WHAT THE TASK ASKS
What you return must be every line below that includes the word "import".

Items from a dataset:
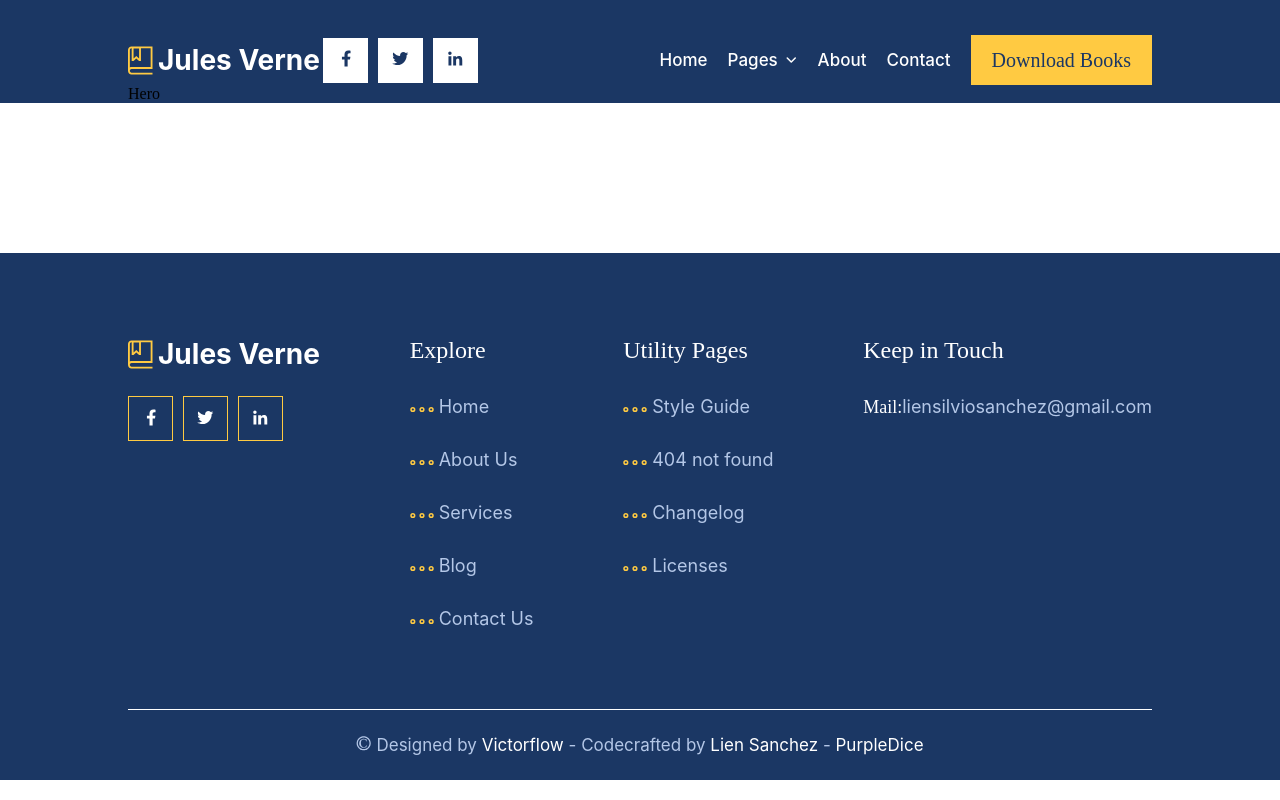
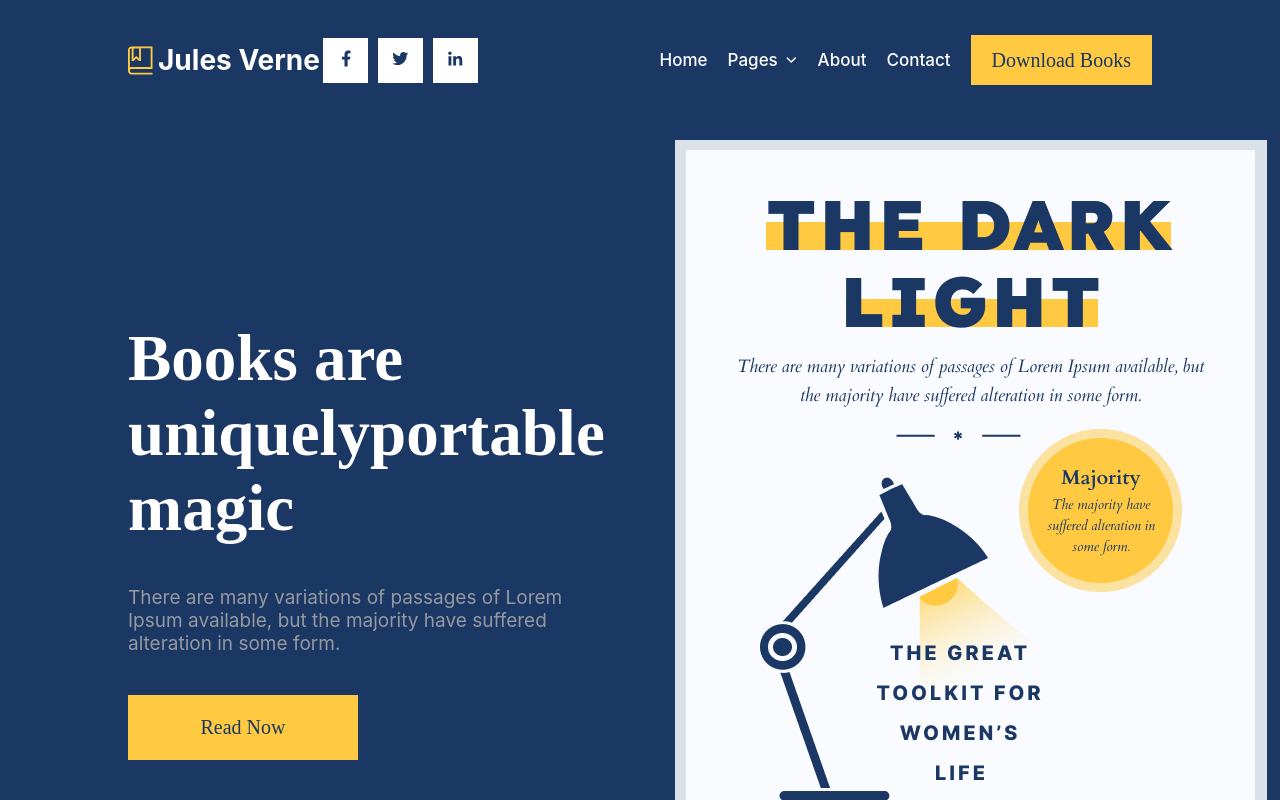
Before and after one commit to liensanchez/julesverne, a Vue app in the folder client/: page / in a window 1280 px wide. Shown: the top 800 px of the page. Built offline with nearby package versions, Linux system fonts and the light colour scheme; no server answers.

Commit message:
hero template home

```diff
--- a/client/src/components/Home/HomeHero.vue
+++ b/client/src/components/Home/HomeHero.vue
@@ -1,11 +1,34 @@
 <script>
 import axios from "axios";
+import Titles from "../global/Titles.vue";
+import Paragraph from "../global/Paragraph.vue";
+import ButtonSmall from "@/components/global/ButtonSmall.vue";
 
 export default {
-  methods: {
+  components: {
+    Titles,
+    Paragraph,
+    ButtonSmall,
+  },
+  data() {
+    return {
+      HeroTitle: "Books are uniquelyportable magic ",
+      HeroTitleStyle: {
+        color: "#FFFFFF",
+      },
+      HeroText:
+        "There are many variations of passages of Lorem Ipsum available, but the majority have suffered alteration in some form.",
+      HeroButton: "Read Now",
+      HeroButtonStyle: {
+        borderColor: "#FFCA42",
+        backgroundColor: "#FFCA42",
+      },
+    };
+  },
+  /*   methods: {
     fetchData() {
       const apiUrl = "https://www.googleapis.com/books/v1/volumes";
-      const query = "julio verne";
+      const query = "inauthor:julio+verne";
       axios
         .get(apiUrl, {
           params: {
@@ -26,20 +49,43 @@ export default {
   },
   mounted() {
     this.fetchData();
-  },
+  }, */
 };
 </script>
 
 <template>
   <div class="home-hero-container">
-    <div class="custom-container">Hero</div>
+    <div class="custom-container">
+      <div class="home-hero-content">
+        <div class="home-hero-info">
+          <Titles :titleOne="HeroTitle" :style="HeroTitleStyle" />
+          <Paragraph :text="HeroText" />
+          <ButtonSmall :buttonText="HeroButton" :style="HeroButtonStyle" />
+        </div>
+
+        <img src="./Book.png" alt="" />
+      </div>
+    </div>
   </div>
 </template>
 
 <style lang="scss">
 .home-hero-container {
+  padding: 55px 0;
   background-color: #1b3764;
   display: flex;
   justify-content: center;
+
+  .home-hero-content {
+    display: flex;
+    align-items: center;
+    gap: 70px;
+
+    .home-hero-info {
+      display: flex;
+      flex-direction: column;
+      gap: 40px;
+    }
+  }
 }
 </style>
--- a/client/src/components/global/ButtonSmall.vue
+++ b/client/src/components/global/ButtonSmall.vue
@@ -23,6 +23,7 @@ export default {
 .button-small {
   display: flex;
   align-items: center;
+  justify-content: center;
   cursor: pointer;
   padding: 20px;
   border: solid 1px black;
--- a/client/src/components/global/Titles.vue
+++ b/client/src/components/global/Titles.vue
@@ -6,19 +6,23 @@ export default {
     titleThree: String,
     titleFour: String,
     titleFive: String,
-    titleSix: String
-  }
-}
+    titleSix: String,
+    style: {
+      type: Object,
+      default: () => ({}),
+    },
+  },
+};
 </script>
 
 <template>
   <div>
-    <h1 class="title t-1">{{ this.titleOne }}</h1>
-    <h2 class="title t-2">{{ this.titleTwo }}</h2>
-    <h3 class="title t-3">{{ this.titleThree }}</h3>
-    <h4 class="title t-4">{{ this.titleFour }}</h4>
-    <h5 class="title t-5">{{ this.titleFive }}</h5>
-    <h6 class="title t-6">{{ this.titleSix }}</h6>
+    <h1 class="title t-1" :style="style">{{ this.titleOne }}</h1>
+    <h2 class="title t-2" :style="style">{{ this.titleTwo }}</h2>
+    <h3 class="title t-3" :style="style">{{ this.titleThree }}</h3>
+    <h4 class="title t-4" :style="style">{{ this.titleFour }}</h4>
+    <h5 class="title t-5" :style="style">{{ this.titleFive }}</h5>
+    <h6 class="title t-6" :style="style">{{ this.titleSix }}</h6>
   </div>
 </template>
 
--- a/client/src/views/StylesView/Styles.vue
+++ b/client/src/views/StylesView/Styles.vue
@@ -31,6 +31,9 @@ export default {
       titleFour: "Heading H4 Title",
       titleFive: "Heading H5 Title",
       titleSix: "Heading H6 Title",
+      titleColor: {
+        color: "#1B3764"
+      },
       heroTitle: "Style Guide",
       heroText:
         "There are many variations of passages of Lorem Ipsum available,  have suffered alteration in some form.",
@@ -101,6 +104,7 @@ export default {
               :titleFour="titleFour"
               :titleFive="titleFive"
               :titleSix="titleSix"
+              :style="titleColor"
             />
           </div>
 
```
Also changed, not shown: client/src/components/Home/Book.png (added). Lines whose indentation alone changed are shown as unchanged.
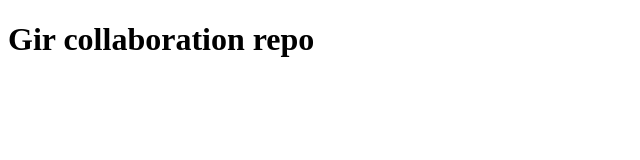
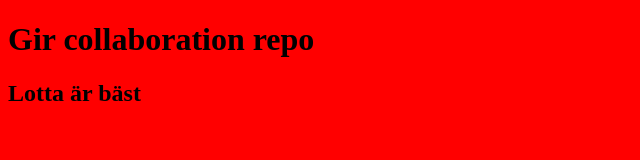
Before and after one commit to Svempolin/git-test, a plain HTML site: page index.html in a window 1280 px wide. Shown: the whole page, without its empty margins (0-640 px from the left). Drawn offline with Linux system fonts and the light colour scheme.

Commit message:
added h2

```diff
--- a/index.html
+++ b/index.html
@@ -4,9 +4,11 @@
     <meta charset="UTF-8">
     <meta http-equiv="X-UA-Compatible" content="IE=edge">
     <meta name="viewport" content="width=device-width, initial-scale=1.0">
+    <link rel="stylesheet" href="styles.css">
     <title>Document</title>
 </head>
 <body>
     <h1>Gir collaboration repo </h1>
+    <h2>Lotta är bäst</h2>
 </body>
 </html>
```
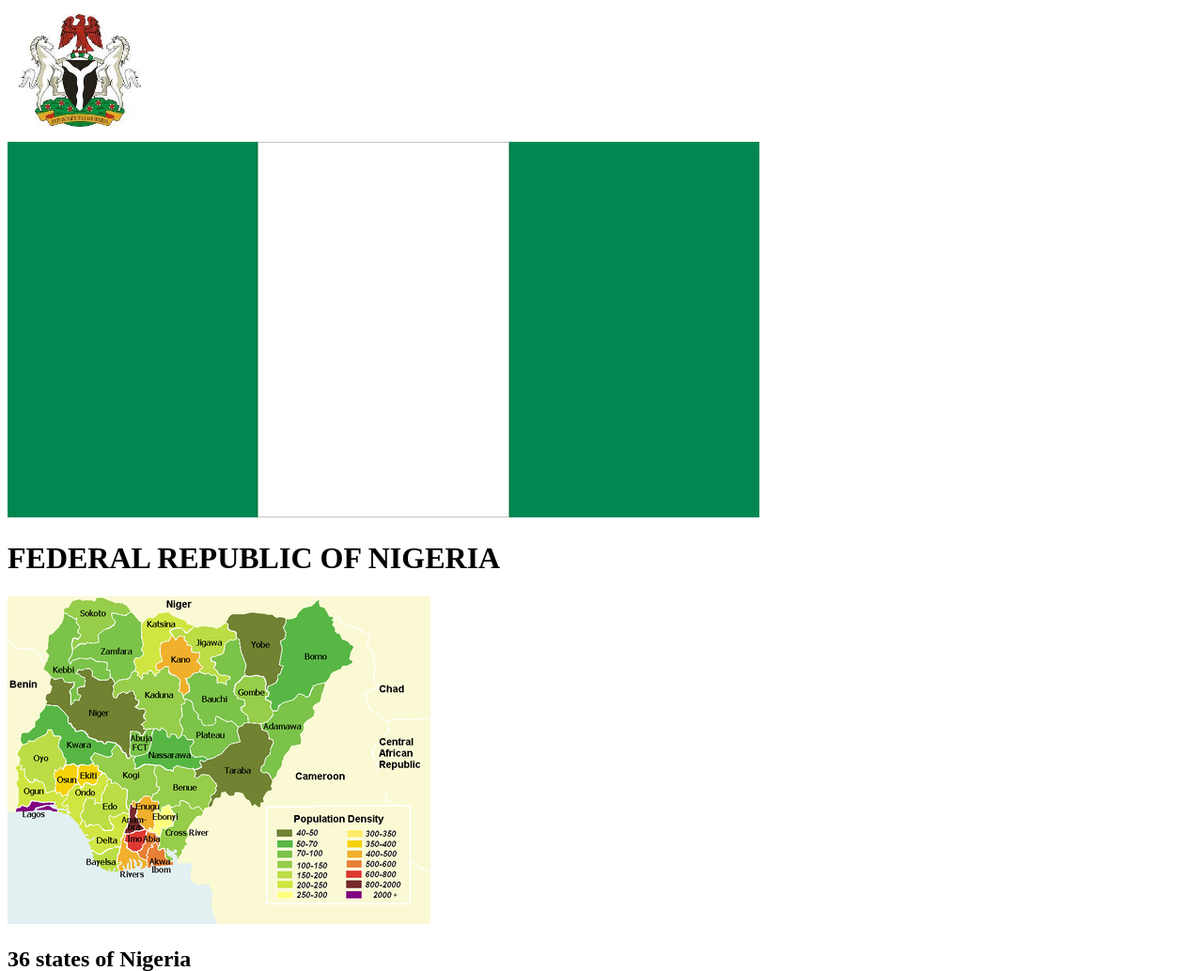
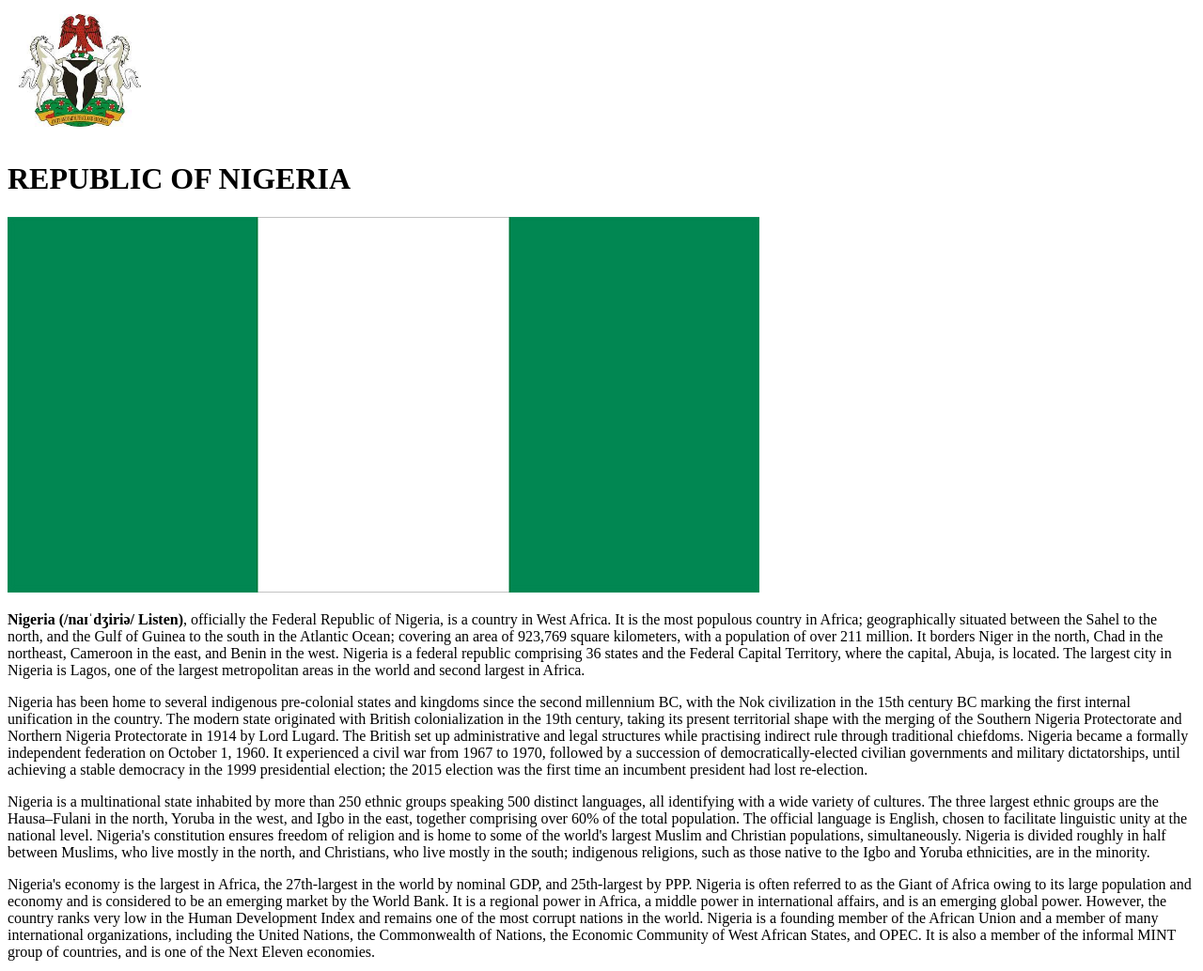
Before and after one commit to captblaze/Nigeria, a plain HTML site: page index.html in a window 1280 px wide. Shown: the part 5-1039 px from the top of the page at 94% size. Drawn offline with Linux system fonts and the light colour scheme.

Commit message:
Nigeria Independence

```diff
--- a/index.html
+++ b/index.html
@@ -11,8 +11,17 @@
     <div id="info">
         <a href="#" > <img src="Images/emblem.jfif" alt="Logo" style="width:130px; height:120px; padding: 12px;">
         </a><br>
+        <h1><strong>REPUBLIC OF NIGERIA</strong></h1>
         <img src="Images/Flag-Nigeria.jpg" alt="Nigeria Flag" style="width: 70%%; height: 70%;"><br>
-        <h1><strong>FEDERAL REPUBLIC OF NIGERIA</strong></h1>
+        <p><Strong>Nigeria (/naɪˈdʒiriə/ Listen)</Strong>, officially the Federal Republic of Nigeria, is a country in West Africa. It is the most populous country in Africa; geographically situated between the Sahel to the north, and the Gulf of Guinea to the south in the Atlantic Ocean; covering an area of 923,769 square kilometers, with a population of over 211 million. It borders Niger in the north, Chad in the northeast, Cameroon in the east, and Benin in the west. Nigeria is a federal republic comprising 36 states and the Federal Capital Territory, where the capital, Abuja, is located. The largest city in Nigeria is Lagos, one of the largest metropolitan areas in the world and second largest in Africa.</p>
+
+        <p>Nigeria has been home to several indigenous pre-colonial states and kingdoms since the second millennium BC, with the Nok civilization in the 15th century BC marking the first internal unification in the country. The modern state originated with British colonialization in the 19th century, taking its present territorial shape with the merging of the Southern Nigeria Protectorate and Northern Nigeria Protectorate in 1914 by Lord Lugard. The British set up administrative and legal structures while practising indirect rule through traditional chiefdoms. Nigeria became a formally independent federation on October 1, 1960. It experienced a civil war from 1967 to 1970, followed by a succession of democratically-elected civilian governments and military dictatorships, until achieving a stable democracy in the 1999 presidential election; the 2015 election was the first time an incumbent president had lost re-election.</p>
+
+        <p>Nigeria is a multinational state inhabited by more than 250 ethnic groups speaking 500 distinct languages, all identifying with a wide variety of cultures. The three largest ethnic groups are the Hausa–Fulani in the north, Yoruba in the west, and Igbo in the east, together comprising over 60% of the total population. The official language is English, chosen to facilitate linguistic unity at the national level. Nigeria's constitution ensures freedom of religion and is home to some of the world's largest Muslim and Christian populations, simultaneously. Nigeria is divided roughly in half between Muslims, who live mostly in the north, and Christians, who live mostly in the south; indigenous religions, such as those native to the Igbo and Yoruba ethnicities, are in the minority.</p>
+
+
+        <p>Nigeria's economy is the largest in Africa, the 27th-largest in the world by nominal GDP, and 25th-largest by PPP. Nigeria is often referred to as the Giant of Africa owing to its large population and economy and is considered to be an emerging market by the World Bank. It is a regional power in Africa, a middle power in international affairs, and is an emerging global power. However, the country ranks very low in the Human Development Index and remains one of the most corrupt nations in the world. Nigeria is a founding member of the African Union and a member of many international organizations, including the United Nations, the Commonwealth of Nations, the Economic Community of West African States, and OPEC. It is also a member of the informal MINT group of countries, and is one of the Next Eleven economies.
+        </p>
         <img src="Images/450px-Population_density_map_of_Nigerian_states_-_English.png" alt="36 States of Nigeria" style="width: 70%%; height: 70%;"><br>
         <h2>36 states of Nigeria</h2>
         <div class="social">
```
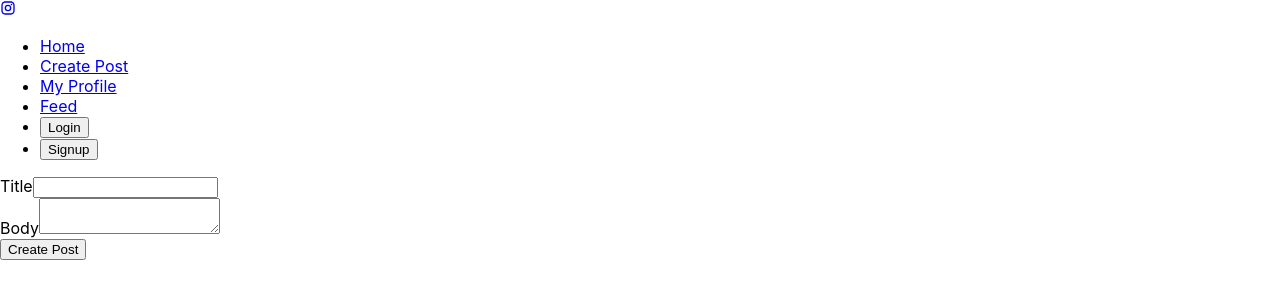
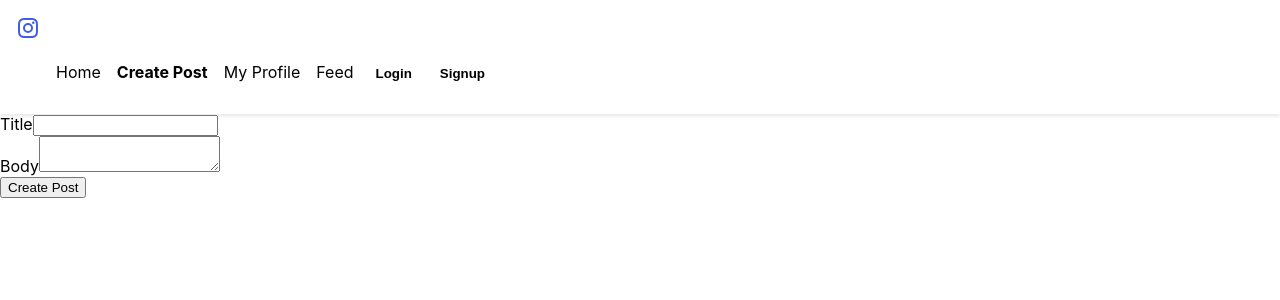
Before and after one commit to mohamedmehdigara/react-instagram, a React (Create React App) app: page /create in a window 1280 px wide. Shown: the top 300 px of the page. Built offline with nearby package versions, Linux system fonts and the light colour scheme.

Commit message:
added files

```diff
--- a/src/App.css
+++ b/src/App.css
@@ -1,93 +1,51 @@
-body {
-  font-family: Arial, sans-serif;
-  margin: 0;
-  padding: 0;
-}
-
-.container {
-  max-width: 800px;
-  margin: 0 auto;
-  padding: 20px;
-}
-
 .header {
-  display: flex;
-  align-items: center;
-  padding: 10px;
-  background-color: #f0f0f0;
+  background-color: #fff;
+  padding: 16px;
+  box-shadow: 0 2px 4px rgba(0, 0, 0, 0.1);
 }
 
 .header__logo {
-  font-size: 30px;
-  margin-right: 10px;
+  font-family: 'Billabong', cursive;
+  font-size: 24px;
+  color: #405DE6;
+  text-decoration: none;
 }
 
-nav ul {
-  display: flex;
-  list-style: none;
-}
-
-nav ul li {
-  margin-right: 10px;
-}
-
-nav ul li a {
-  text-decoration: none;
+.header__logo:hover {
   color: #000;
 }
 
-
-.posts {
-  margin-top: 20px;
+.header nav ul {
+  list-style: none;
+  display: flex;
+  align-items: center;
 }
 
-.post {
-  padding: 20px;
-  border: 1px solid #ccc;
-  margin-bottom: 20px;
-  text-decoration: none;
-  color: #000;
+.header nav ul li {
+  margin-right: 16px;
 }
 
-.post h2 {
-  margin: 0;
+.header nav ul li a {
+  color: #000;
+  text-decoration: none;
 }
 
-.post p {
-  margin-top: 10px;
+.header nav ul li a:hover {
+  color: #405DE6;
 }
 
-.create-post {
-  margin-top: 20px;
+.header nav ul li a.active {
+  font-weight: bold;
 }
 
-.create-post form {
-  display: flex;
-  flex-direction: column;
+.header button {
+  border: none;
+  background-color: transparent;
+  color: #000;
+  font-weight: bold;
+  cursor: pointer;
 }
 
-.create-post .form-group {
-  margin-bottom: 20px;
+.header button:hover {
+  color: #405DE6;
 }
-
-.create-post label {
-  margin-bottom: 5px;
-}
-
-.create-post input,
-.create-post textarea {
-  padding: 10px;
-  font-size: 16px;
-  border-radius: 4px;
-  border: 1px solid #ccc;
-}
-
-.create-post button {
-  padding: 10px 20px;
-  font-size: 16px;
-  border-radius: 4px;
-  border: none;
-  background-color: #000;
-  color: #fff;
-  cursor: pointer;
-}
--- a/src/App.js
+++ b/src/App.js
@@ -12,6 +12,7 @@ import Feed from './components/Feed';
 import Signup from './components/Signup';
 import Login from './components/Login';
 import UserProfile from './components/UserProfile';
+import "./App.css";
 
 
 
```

EXERCISE OUTPUT
 import axios from "axios";
+import Titles from "../global/Titles.vue";
+import Paragraph from "../global/Paragraph.vue";
+import ButtonSmall from "@/components/global/ButtonSmall.vue";
@@ -12,6 +12,7 @@ import Feed from './components/Feed';
 import Signup from './components/Signup';
 import Login from './components/Login';
 import UserProfile from './components/UserProfile';
+import "./App.css";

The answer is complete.